McGrath may have achieved fame for his classical recordings, but he also came equipped with "Come Home" from Ryan Adams' latest album, Tom Jones singing "The Tower of Song" wonderfully at age 72, and Amon Tobin's "Piece of Paper" (a Stephen Mejias favorite). As sensational as some of these sounded through Boulder's 860 stereo amplifier and 810 linestage; dCS's Vivaldi DAC, Paganini transport, and Scarlatti clock, all connected to Shunyata Research'a Hydra AV power distributor; and a combination of Shunyata, Transparent, and Synergistic Research cabling - Mc Grath loves Transparent's extremely neutral, full-range USB cable, as well as the company's other products - it was the contrast between his own live, 88.2/24 recording of a baroque tango ensemble from Buenos Aires and Keith O. Johnson's recording of Virgil Fox in Grace Cathedral that best brought home the Sasha 2/Boulder/dCS combo's ability to convey both high treble delicacy and growling brute bass with equal aplomb. The bass was, in a word, as fabulous as the absolutely seamless transition from the piano's lowest notes to highest tinkles.
In Music Lovers' bigger home theatre room, the gorgeous Wilson Alexias (above, $48,500/pair through June 1) kept company with Boulder's 2160 class-A stereo amplifier, 2110 preamplifier, 1021 CD player/network streamer (which, alas, does not currently play DSD), and Shunyata cabling. Oh my. Not only was the sound of the electronics significantly more transparent and liquid, but the Alexia's higher resolution also produced far greater dynamic contrasts on the same material played in the admittedly post-flood handicapped Sasha 2 room.
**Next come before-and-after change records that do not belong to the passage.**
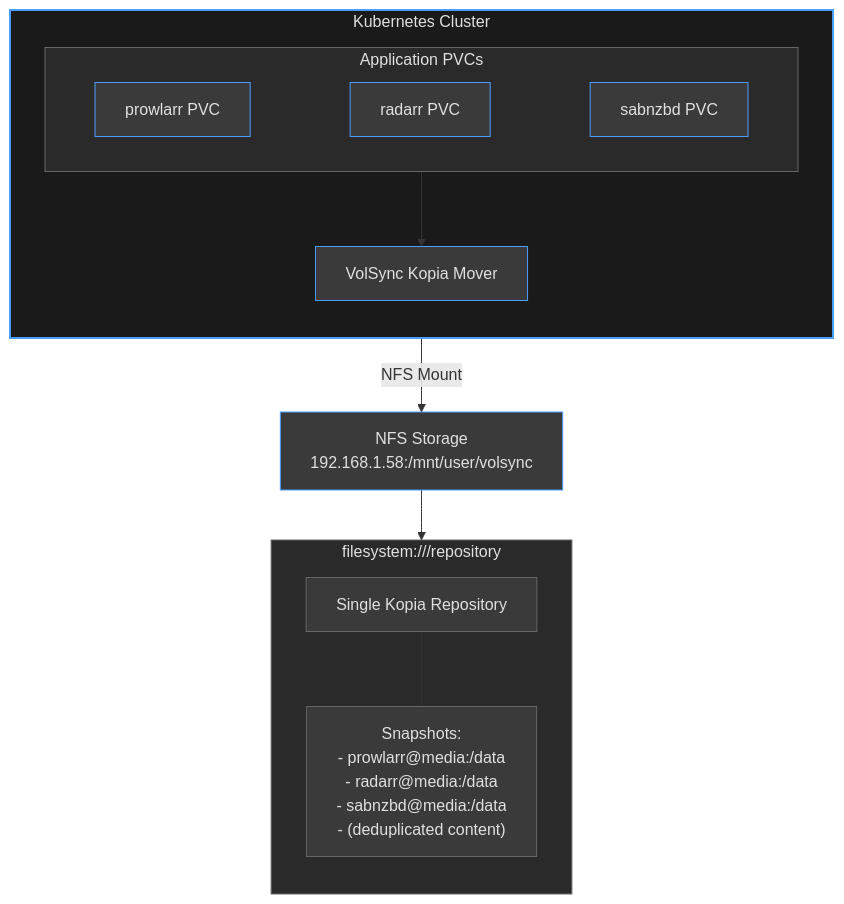
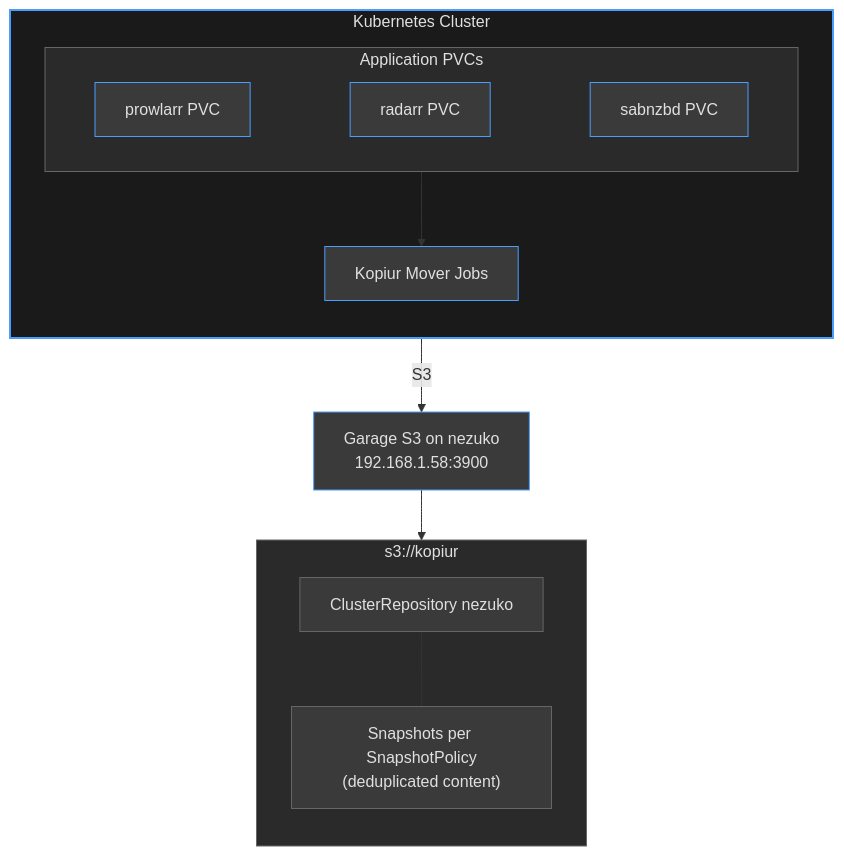
One commit to rcdailey/home-ops changed the diagram in docs/architecture/backup-strategy.md. Above: the diagram before and after it, drawn with Mermaid. The commit also changed other lines of this file and 107 other files, not shown here.

````diff
--- a/docs/architecture/backup-strategy.md
+++ b/docs/architecture/backup-strategy.md
@@ -44,36 +35,36 @@
 ```mermaid
 flowchart TB
     subgraph cluster["Kubernetes Cluster"]
         direction TB
         subgraph apps["Application PVCs"]
             direction LR
             prowlarr["prowlarr PVC"] ~~~ radarr["radarr PVC"] ~~~ sabnzbd["sabnzbd PVC"]
         end
-        volsync["VolSync Kopia Mover"]
+        mover["Kopiur Mover Jobs"]
     end
 
-    apps --> volsync
+    apps --> mover
 
-    nfs["NFS Storage<br/>192.168.1.58:/mnt/user/volsync"]
-    volsync -->|NFS Mount| nfs
+    garage["Garage S3 on nezuko<br/>192.168.1.58:3900"]
+    mover -->|S3| garage
 
-    subgraph repo["filesystem:///repository"]
+    subgraph repo["s3://kopiur"]
         direction TB
-        metadata["Single Kopia Repository"]
-        snapshots["Snapshots:<br/>- prowlarr@media:/data<br/>- radarr@media:/data<br/>- sabnzbd@media:/data<br/>- (deduplicated content)"]
+        metadata["ClusterRepository nezuko"]
+        snapshots["Snapshots per SnapshotPolicy<br/>(deduplicated content)"]
         metadata --- snapshots
     end
 
-    nfs --> repo
+    garage --> repo
 
     style cluster fill:#1a1a1a,stroke:#4a9eff,stroke-width:2px,color:#e0e0e0
     style apps fill:#2a2a2a,stroke:#666,stroke-width:1px,color:#e0e0e0
     style repo fill:#2a2a2a,stroke:#666,stroke-width:1px,color:#e0e0e0
     style prowlarr fill:#3a3a3a,stroke:#4a9eff,color:#e0e0e0
     style radarr fill:#3a3a3a,stroke:#4a9eff,color:#e0e0e0
     style sabnzbd fill:#3a3a3a,stroke:#4a9eff,color:#e0e0e0
-    style volsync fill:#3a3a3a,stroke:#4a9eff,color:#e0e0e0
-    style nfs fill:#3a3a3a,stroke:#4a9eff,color:#e0e0e0
+    style mover fill:#3a3a3a,stroke:#4a9eff,color:#e0e0e0
+    style garage fill:#3a3a3a,stroke:#4a9eff,color:#e0e0e0
     style metadata fill:#3a3a3a,stroke:#666,color:#e0e0e0
     style snapshots fill:#3a3a3a,stroke:#666,color:#e0e0e0
 ```
````
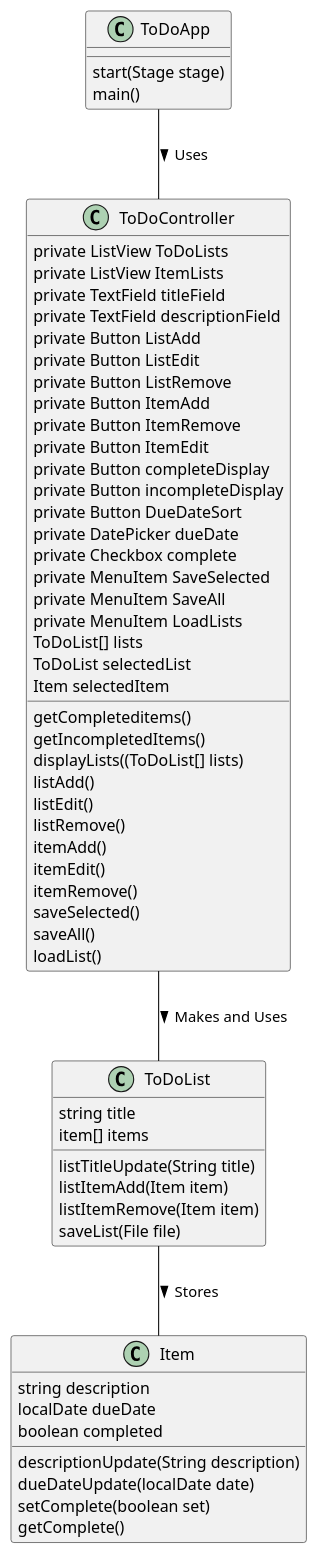
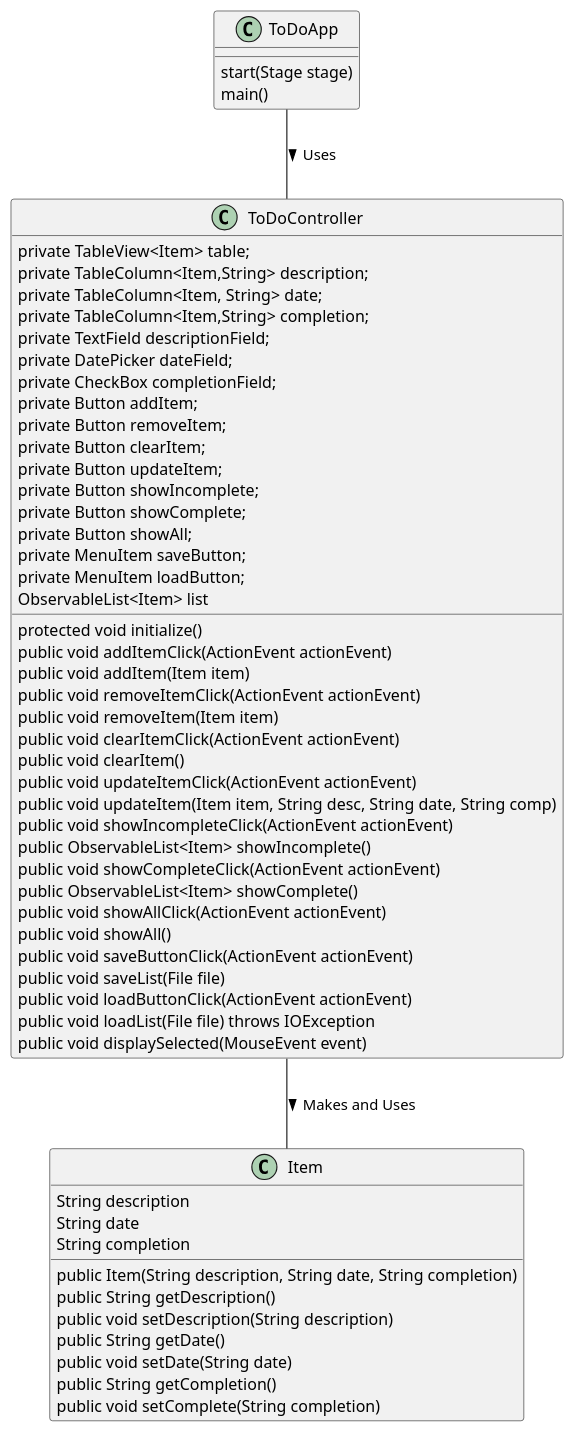
One commit to Zmbeboy/gass-cop3330-assignment4part2 changed the diagram in uml/App.puml. Above: the diagram before and after it, drawn with PlantUML. The commit also changed 5 other files, not shown here.

```diff
--- a/uml/App.puml
+++ b/uml/App.puml
@@ -1,73 +1,69 @@
 @startuml
 'https://plantuml.com/sequence-diagram
 
 class Item
 {
-string description
-localDate dueDate
-boolean completed
-descriptionUpdate(String description)
-dueDateUpdate(localDate date)
-setComplete(boolean set)
-getComplete()
-}
-
-class ToDoList
-{
-string title
-item[] items
-listTitleUpdate(String title)
-listItemAdd(Item item)
-listItemRemove(Item item)
-saveList(File file)
+    String description
+    String date
+    String completion
+    public Item(String description, String date, String completion)
+    public String getDescription()
+    public void setDescription(String description)
+    public String getDate()
+    public void setDate(String date)
+    public String getCompletion()
+    public void setComplete(String completion)
 }
 
 class ToDoController
 {
-private ListView ToDoLists
-private ListView ItemLists
-private TextField titleField
-private TextField descriptionField
-private Button ListAdd
-private Button ListEdit
-private Button ListRemove
-private Button ItemAdd
-private Button ItemRemove
-private Button ItemEdit
-private Button completeDisplay
-private Button incompleteDisplay
-private Button DueDateSort
-private DatePicker dueDate
-private Checkbox complete
-private MenuItem SaveSelected
-private MenuItem SaveAll
-private MenuItem LoadLists
-ToDoList[] lists
-ToDoList selectedList
-Item selectedItem
-
-getCompleteditems()
-getIncompletedItems()
-displayLists((ToDoList[] lists)
-listAdd()
-listEdit()
-listRemove()
-itemAdd()
-itemEdit()
-itemRemove()
-saveSelected()
-saveAll()
-loadList()
+    private TableView<Item> table;
+    private TableColumn<Item,String> description;
+    private TableColumn<Item, String> date;
+    private TableColumn<Item,String> completion;
+    private TextField descriptionField;
+    private DatePicker dateField;
+    private CheckBox completionField;
+    private Button addItem;
+    private Button removeItem;
+    private Button clearItem;
+    private Button updateItem;
+    private Button showIncomplete;
+    private Button showComplete;
+    private Button showAll;
+    private MenuItem saveButton;
+    private MenuItem loadButton;
+    ObservableList<Item> list
+    protected void initialize()
+    public void addItemClick(ActionEvent actionEvent)
+    public void addItem(Item item)
+    public void removeItemClick(ActionEvent actionEvent)
+    public void removeItem(Item item)
+    public void clearItemClick(ActionEvent actionEvent)
+    public void clearItem()
+    public void updateItemClick(ActionEvent actionEvent)
+    public void updateItem(Item item, String desc, String date, String comp)
+    public void showIncompleteClick(ActionEvent actionEvent)
+    public ObservableList<Item> showIncomplete()
+    public void showCompleteClick(ActionEvent actionEvent)
+    public ObservableList<Item> showComplete()
+    public void showAllClick(ActionEvent actionEvent)
+    public void showAll()
+    public void saveButtonClick(ActionEvent actionEvent)
+    public void saveList(File file)
+    public void loadButtonClick(ActionEvent actionEvent)
+    public void loadList(File file) throws IOException
+    public void displaySelected(MouseEvent event)
 }
 
 class ToDoApp
 {
-start(Stage stage)
-main()
+    start(Stage stage)
+    main()
 }
 
-ToDoList -- Item: > Stores
+
 ToDoApp -- ToDoController : > Uses
-ToDoController -- ToDoList : > Makes and Uses
+ToDoController -- Item : > Makes and Uses
 
 @enduml
```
I was impressed by the remarkable and truthful range of harmonics and overtones on Benjamin Grosvenor's piano (as recorded in high-res by McGrath). "Fabulous bass, highs, space . . . everything," I scribbled when listening to "Drunk in Love" from Beyoncé's newest album. Further listens to a jazz track from Tomas Stanko's Wislawa, Pierre Boulez's recording of Mahler Symphony 3, and Paavo Järvi's recording of Stravinsky's L'Histoire du Soldat further confirmed that, of all the loudspeakers I've heard, the Alexia's ability to communicate air and space around instruments and voices is second to none. Thanks to the superb set-up skills of Hugh Fountain at Music Lovers Audio, it was, by far, the most convincing demo of the Alexias I've ever attended.